TASK REQUIREMENTS: The lines you need are those holding the word "vertical"; pull them from the material.

╭──

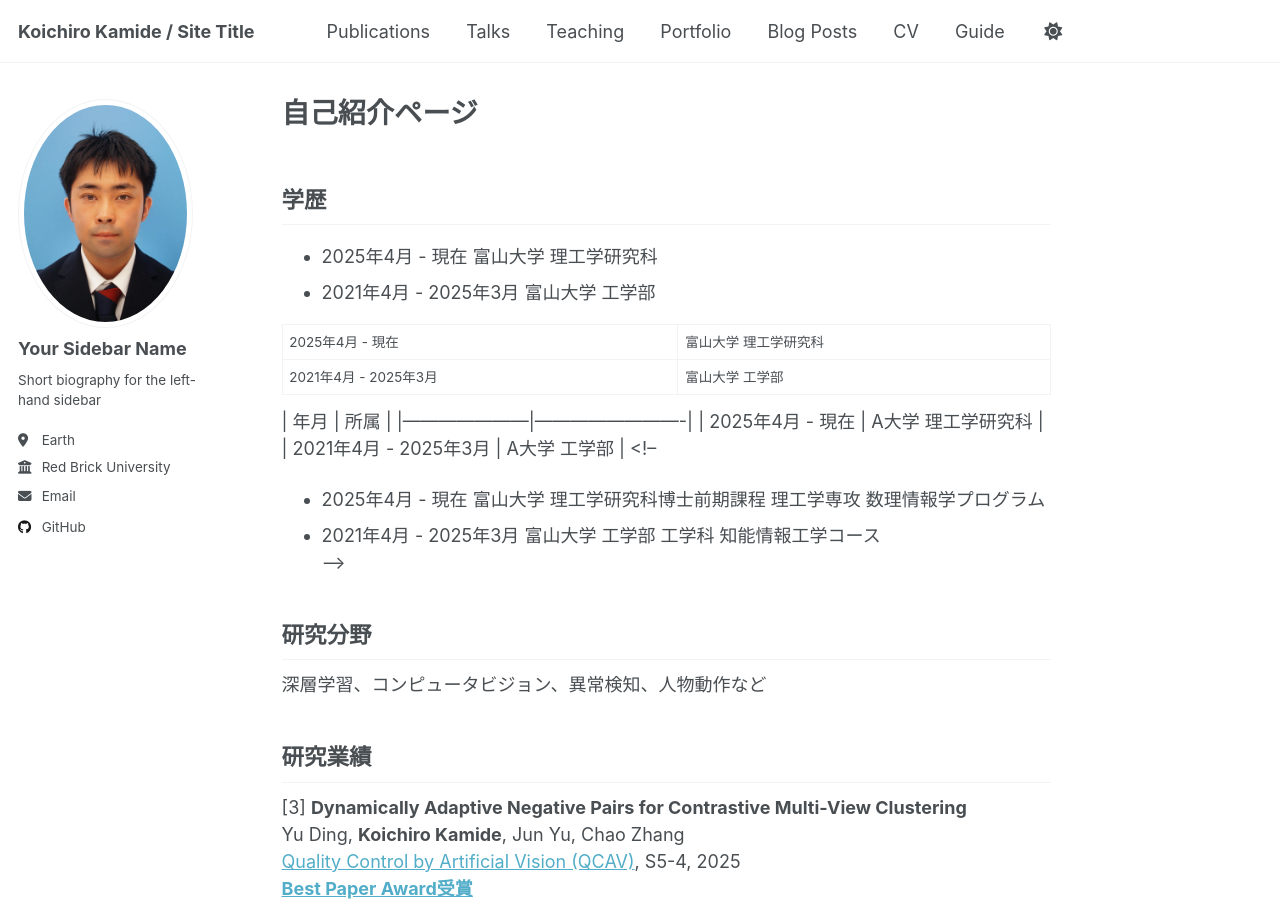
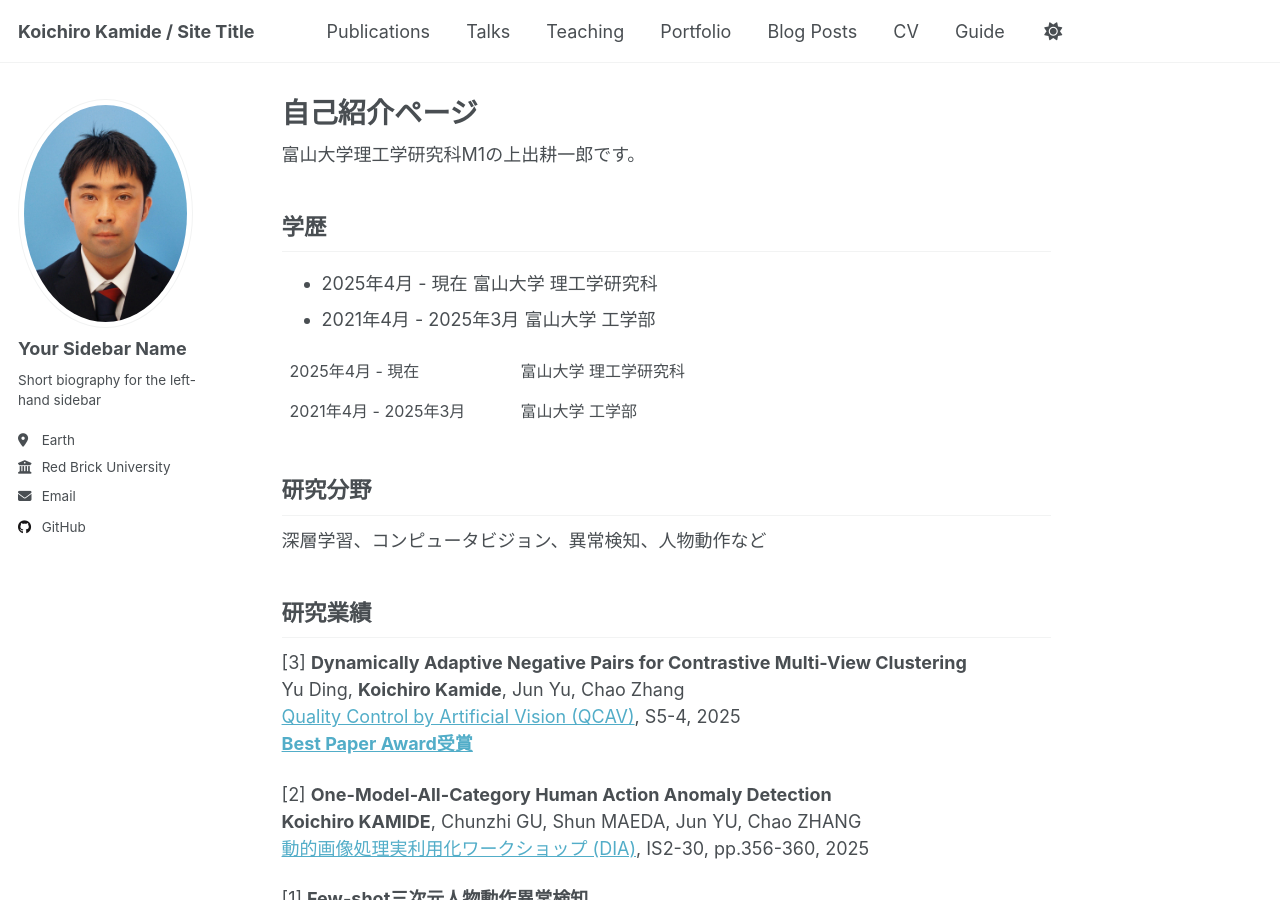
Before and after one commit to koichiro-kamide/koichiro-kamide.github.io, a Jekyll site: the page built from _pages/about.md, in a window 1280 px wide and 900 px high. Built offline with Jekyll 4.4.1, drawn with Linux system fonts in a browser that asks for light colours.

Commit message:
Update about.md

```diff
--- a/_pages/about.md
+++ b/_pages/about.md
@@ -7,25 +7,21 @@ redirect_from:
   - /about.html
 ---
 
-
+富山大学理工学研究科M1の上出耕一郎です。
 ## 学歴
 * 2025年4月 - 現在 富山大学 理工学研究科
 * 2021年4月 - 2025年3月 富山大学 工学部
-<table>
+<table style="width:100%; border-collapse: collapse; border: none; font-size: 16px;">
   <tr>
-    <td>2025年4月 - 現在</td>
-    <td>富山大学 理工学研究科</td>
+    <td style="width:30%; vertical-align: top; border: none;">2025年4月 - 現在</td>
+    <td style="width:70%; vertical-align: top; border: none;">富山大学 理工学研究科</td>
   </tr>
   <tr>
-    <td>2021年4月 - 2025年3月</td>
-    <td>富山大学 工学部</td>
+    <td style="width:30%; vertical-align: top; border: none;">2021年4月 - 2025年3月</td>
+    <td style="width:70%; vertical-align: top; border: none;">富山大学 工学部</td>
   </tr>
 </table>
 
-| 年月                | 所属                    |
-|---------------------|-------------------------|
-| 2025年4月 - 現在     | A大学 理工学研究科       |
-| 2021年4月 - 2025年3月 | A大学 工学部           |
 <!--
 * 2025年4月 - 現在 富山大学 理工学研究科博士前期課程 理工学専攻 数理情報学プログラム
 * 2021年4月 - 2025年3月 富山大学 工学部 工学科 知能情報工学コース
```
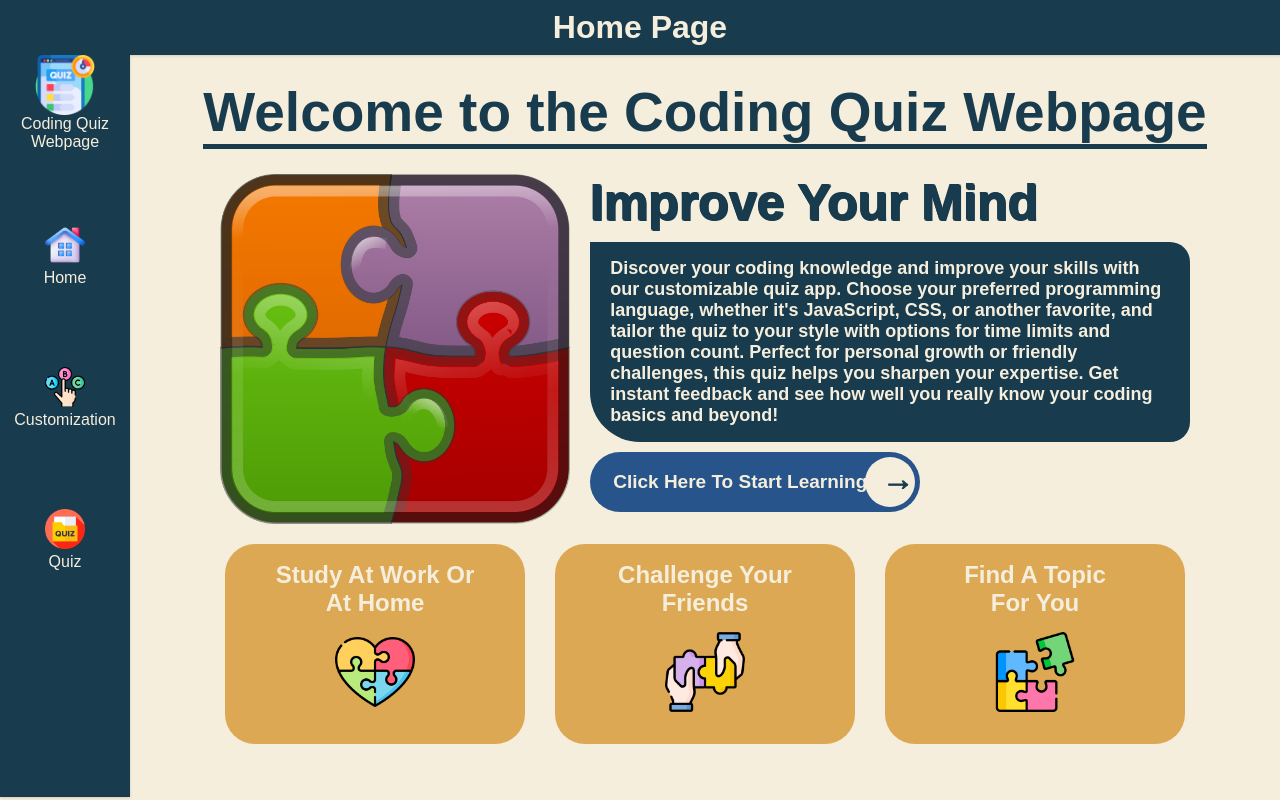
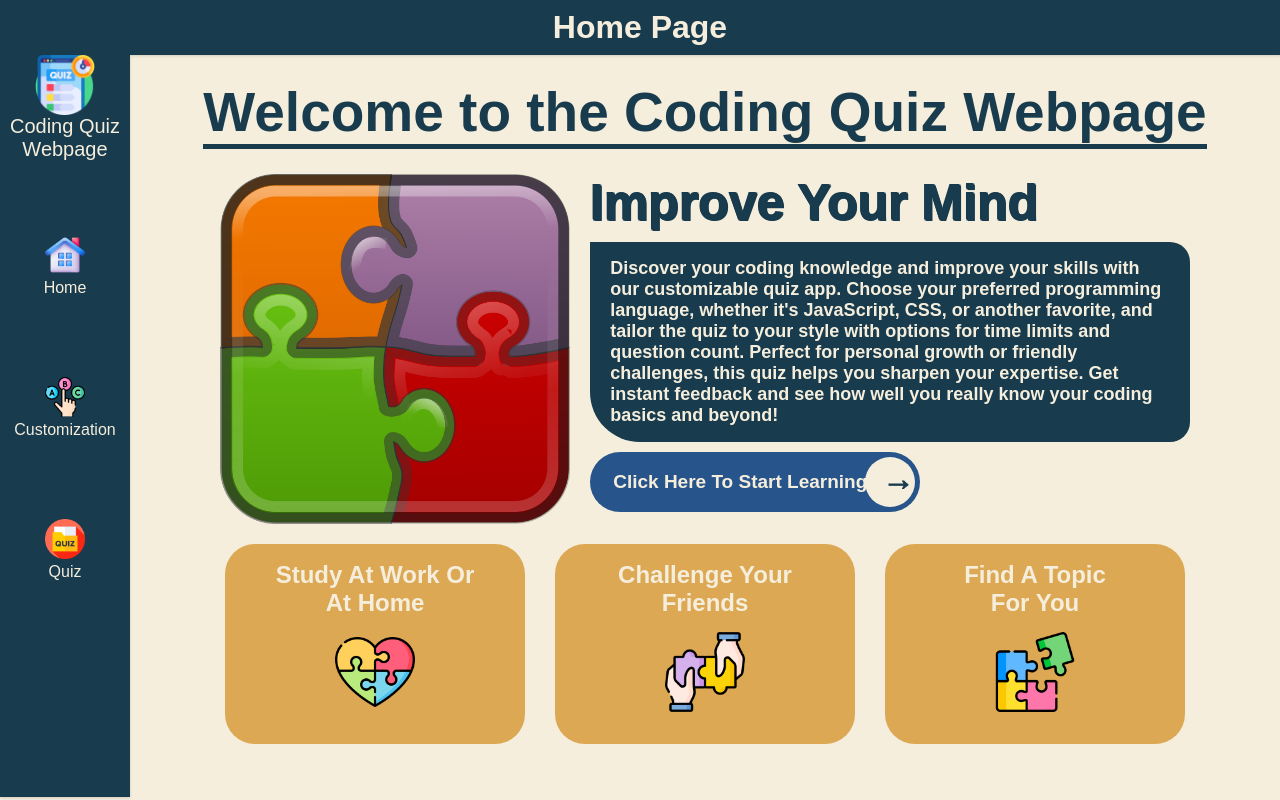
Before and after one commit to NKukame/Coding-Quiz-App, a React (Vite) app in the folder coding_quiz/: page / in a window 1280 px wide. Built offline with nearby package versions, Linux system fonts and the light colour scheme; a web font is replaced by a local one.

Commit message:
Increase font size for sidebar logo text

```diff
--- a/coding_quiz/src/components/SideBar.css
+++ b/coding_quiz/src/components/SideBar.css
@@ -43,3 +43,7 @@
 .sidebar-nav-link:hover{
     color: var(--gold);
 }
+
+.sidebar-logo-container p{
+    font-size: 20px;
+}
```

╰──

RESPONSE TO THIS EXERCISE:
+    <td style="width:30%; vertical-align: top; border: none;">2025年4月 - 現在</td>
+    <td style="width:70%; vertical-align: top; border: none;">富山大学 理工学研究科</td>
+    <td style="width:30%; vertical-align: top; border: none;">2021年4月 - 2025年3月</td>
+    <td style="width:70%; vertical-align: top; border: none;">富山大学 工学部</td>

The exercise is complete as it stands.